PROBLEM DETAILS: Return only the number of lines in the records below where the string "Container" shows up.

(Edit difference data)
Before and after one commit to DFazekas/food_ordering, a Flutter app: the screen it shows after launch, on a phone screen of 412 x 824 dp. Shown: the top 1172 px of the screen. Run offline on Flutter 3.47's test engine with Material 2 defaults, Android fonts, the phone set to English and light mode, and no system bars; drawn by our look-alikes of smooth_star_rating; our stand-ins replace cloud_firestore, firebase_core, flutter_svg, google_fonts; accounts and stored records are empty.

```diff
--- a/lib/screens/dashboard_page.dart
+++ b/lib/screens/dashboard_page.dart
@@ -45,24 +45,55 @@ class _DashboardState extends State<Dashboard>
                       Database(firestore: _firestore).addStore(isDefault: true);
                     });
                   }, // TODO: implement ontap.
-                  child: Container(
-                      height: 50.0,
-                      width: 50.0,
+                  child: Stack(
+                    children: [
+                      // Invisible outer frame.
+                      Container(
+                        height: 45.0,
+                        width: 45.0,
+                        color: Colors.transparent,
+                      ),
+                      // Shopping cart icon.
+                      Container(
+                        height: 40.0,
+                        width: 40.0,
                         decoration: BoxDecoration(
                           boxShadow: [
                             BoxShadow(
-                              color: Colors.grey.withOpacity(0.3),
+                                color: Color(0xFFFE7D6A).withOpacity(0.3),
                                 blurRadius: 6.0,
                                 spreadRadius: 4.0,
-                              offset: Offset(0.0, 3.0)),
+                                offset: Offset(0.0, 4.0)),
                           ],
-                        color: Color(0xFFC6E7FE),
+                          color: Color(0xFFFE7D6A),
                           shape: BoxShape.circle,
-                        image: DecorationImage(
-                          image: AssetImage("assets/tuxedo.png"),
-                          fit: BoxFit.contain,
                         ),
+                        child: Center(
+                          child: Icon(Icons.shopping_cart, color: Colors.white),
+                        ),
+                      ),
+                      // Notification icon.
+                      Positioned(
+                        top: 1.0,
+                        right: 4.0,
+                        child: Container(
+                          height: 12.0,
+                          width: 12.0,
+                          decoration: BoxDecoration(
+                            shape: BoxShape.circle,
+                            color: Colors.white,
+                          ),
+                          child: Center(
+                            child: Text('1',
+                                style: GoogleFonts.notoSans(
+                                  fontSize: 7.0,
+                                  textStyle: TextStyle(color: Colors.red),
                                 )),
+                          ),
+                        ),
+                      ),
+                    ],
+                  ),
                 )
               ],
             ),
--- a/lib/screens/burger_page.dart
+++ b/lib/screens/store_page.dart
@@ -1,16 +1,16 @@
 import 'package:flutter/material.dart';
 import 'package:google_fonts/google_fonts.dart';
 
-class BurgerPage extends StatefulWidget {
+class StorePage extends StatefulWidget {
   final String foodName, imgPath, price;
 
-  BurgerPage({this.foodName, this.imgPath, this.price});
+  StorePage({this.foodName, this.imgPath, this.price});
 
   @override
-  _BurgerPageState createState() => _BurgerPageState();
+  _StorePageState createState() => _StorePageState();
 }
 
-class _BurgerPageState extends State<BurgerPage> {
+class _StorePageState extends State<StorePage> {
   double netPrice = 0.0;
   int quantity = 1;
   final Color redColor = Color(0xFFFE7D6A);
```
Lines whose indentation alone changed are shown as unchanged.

TASK RESPONSE: 4